Excerpts from a dataset
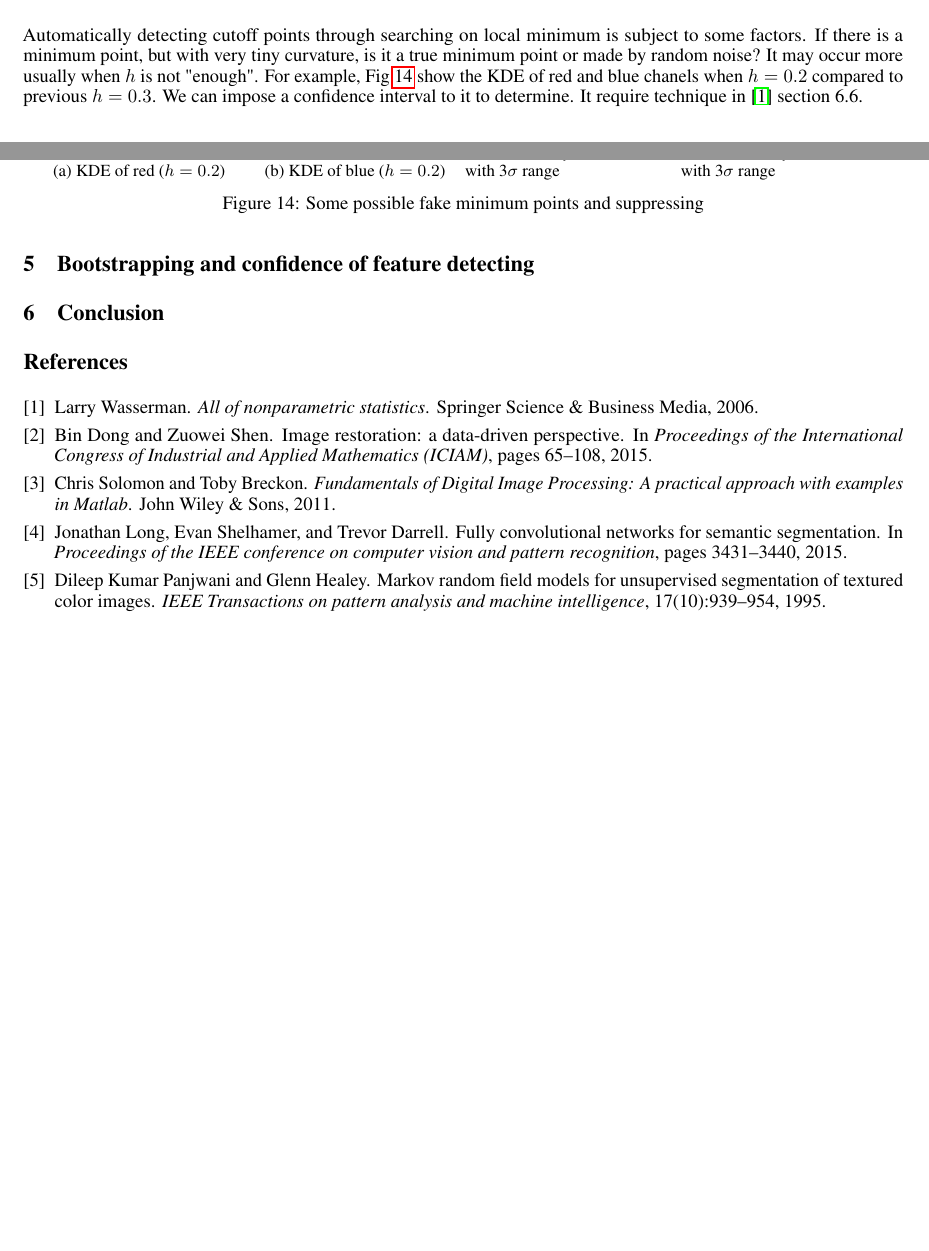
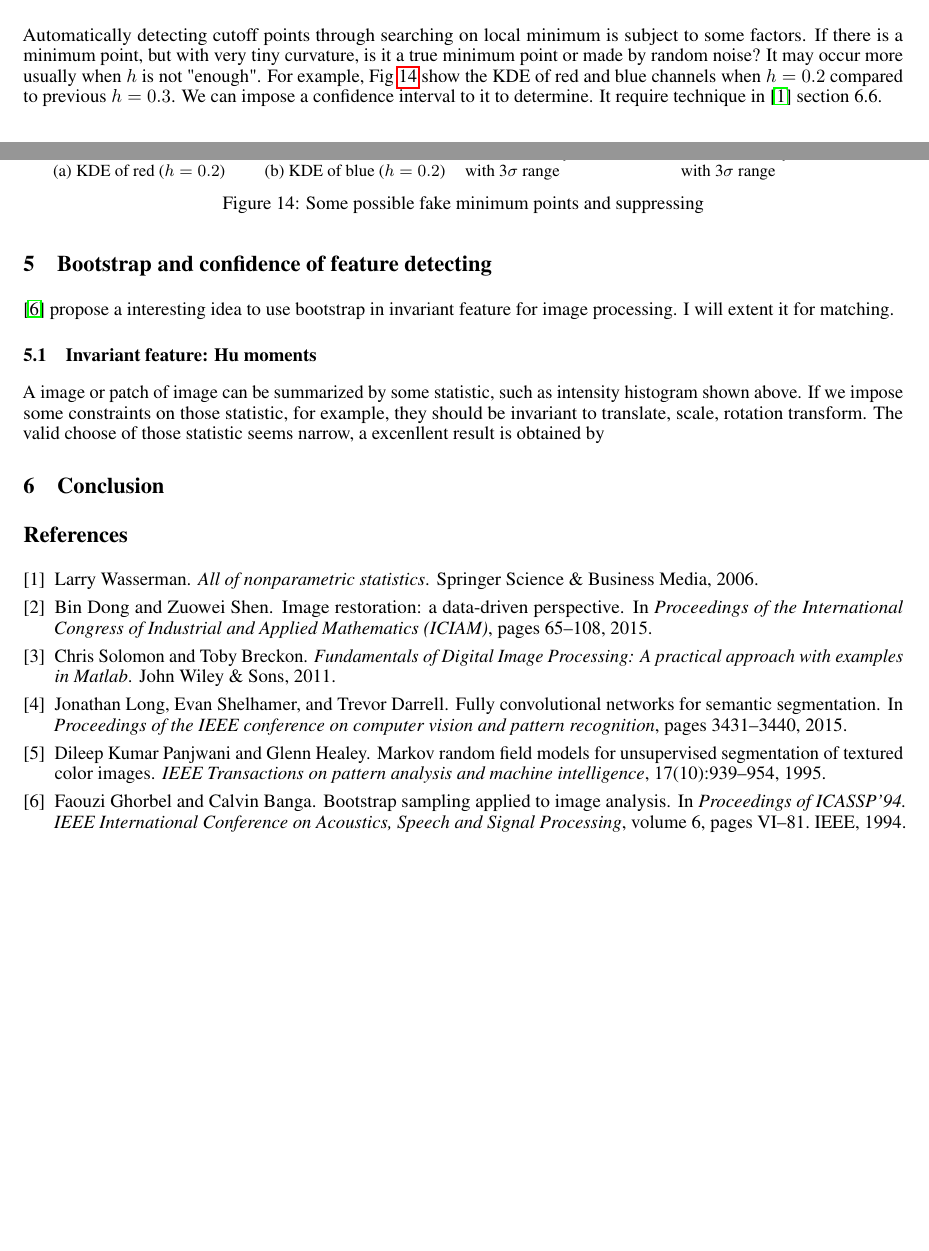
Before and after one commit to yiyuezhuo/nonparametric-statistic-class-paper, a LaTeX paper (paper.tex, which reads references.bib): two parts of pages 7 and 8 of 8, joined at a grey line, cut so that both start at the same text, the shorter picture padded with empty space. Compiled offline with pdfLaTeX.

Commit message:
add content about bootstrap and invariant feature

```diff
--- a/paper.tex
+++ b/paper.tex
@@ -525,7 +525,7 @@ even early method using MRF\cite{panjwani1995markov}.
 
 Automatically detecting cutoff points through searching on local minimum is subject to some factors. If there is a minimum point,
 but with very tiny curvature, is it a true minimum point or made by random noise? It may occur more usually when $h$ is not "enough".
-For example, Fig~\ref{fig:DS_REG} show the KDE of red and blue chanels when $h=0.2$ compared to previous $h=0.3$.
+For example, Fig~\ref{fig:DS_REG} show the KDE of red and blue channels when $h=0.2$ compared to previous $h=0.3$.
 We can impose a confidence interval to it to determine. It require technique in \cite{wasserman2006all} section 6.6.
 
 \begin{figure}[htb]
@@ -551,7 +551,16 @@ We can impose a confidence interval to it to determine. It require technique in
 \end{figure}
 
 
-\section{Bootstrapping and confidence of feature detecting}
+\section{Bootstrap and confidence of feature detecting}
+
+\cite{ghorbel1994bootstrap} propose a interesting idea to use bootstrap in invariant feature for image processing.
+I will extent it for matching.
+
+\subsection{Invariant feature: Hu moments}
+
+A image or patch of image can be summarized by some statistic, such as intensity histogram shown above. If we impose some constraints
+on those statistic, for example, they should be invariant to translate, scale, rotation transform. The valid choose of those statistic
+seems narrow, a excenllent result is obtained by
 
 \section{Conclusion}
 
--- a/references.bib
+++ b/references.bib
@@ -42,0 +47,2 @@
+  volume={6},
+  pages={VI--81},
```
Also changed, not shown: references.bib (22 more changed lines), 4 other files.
==
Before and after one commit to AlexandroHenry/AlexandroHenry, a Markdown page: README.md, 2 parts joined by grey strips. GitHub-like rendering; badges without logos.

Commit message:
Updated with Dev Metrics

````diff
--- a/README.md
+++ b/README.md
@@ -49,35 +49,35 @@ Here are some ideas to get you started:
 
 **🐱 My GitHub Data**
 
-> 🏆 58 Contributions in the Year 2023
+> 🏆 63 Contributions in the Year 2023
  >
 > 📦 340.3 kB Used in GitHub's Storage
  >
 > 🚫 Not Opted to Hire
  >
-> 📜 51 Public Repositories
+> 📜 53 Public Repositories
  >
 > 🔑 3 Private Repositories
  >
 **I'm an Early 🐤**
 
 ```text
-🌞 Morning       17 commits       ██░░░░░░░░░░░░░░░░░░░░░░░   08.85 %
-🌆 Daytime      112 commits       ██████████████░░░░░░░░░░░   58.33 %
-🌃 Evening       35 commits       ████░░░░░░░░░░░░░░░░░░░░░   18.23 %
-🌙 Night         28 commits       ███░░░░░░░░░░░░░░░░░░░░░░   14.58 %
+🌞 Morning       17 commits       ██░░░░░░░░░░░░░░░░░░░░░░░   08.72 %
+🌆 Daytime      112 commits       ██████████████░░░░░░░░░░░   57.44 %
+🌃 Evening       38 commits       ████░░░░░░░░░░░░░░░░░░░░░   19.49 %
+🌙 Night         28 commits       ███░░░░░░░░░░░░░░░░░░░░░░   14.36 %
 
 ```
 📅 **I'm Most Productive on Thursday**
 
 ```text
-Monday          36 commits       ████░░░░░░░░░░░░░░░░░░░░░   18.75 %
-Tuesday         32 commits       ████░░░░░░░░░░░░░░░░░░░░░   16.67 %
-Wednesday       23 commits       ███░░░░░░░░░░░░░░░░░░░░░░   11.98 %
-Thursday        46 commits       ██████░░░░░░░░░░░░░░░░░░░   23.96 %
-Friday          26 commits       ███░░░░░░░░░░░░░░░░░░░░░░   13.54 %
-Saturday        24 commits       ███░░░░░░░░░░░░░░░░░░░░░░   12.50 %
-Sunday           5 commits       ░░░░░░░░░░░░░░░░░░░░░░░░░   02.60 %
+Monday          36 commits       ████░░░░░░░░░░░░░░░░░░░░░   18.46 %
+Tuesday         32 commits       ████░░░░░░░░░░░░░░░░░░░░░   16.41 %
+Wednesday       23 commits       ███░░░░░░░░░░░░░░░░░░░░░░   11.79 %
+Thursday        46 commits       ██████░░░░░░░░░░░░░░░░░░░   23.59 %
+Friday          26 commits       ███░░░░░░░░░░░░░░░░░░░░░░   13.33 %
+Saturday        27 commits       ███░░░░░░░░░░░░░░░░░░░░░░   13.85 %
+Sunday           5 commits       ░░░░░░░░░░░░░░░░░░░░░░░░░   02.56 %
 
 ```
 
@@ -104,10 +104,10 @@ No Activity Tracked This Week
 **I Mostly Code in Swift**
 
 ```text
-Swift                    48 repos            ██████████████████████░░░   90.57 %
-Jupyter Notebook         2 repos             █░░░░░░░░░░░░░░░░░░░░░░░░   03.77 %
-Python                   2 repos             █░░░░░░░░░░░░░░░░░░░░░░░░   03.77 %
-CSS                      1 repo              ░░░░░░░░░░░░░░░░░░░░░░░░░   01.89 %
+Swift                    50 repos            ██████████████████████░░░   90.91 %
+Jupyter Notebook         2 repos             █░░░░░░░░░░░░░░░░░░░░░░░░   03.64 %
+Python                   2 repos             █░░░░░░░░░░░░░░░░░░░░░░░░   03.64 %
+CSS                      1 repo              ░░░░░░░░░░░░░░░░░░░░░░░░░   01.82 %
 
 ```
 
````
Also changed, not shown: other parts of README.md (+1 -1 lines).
---
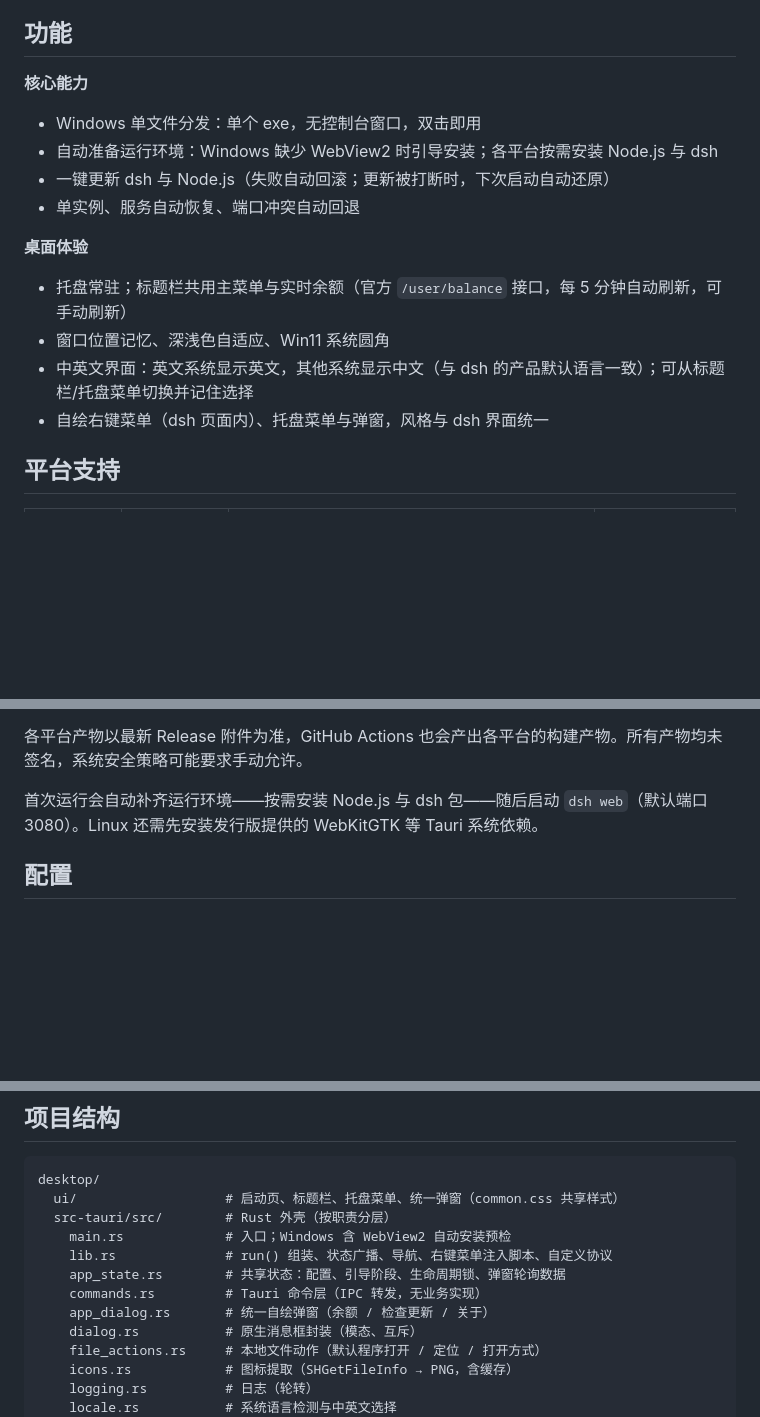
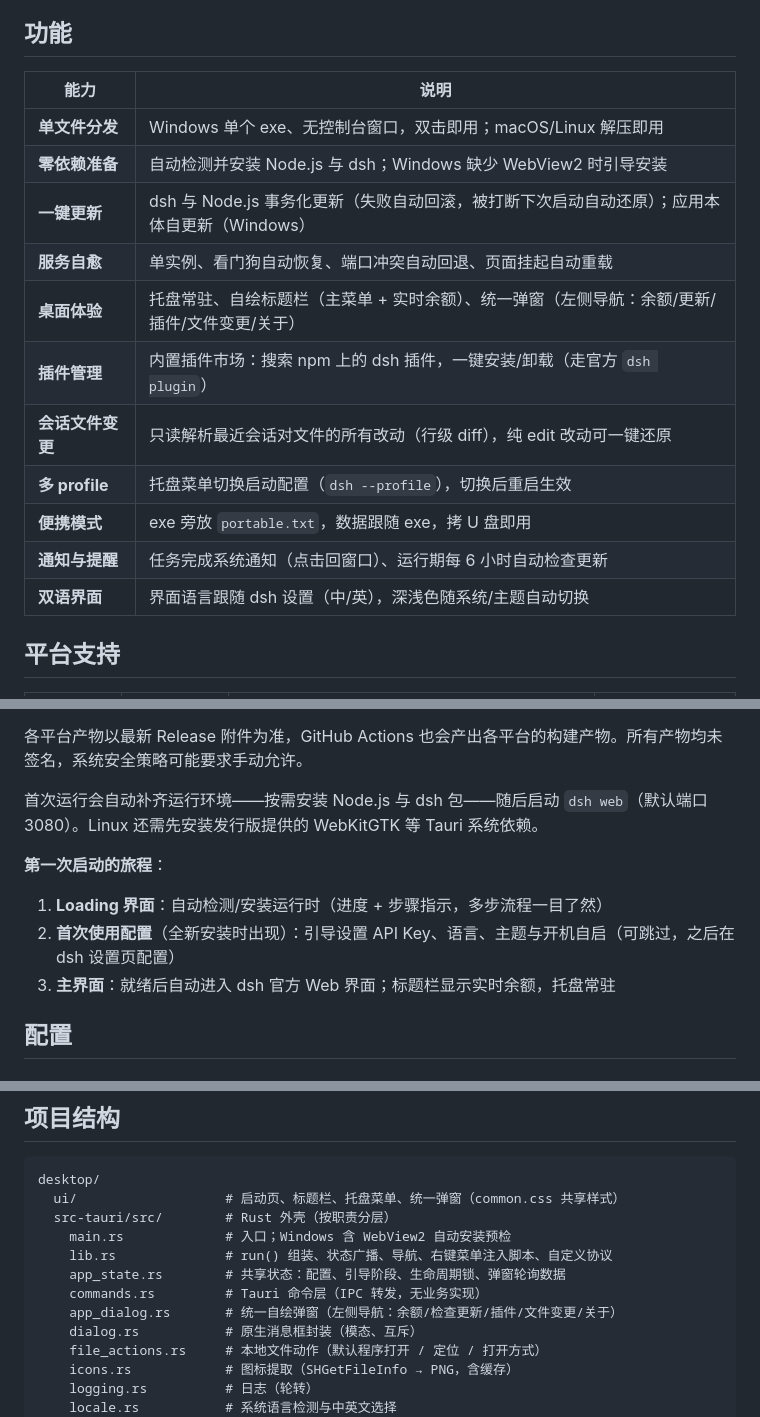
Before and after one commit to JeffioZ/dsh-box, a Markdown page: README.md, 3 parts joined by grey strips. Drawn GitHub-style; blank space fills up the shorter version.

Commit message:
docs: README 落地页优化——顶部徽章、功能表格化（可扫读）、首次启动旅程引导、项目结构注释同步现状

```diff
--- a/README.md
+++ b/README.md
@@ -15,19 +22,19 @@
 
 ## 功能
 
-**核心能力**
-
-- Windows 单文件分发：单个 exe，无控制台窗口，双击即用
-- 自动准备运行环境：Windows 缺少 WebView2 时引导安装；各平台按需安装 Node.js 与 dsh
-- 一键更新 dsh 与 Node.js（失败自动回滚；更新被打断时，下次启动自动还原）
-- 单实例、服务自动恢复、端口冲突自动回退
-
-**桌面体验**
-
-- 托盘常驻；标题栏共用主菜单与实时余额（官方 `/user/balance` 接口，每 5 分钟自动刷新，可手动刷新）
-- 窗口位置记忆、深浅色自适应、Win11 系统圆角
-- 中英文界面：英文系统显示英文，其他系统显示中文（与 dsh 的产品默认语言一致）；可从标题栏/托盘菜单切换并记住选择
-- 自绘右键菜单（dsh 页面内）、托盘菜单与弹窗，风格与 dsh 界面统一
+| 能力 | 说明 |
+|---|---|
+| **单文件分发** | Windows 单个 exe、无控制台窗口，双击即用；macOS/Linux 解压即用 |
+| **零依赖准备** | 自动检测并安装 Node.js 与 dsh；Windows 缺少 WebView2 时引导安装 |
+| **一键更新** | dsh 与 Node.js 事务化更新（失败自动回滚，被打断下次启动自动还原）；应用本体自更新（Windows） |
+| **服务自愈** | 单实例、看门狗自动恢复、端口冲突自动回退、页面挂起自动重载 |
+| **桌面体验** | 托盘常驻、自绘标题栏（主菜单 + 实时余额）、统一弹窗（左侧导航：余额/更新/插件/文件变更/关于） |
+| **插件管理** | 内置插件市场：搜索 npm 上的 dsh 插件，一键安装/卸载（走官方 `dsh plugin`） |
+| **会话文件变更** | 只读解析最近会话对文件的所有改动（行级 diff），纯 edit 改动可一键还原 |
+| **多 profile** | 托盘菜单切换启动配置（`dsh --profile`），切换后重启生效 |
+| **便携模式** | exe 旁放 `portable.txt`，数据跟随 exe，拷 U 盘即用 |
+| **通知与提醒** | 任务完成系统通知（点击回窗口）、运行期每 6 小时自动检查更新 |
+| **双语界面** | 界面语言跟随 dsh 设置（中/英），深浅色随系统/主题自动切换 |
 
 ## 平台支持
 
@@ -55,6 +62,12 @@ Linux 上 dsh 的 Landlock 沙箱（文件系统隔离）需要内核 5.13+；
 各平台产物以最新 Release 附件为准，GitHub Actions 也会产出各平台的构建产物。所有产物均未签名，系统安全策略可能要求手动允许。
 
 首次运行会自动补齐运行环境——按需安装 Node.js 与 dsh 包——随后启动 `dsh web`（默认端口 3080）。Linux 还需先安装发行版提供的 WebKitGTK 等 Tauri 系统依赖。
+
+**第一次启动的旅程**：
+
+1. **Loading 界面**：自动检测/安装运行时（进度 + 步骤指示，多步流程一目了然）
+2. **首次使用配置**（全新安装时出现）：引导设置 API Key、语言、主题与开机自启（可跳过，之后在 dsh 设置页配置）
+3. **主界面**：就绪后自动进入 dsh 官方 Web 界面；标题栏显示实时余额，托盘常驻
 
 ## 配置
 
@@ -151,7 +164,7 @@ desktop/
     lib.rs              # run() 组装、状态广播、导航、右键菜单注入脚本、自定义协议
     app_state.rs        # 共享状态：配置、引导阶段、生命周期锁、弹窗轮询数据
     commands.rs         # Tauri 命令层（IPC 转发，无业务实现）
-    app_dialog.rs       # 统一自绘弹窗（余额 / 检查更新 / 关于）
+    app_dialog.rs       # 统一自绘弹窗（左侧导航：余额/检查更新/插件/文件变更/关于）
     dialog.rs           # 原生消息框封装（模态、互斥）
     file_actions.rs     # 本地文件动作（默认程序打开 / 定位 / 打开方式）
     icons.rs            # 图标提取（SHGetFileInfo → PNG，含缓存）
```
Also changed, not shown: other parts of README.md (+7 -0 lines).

- _WHAT IS NEEDED_: Tell how many lines in the data hold the string "Windows". Only the number is wanted.

- _RESPONSE AREA_: 5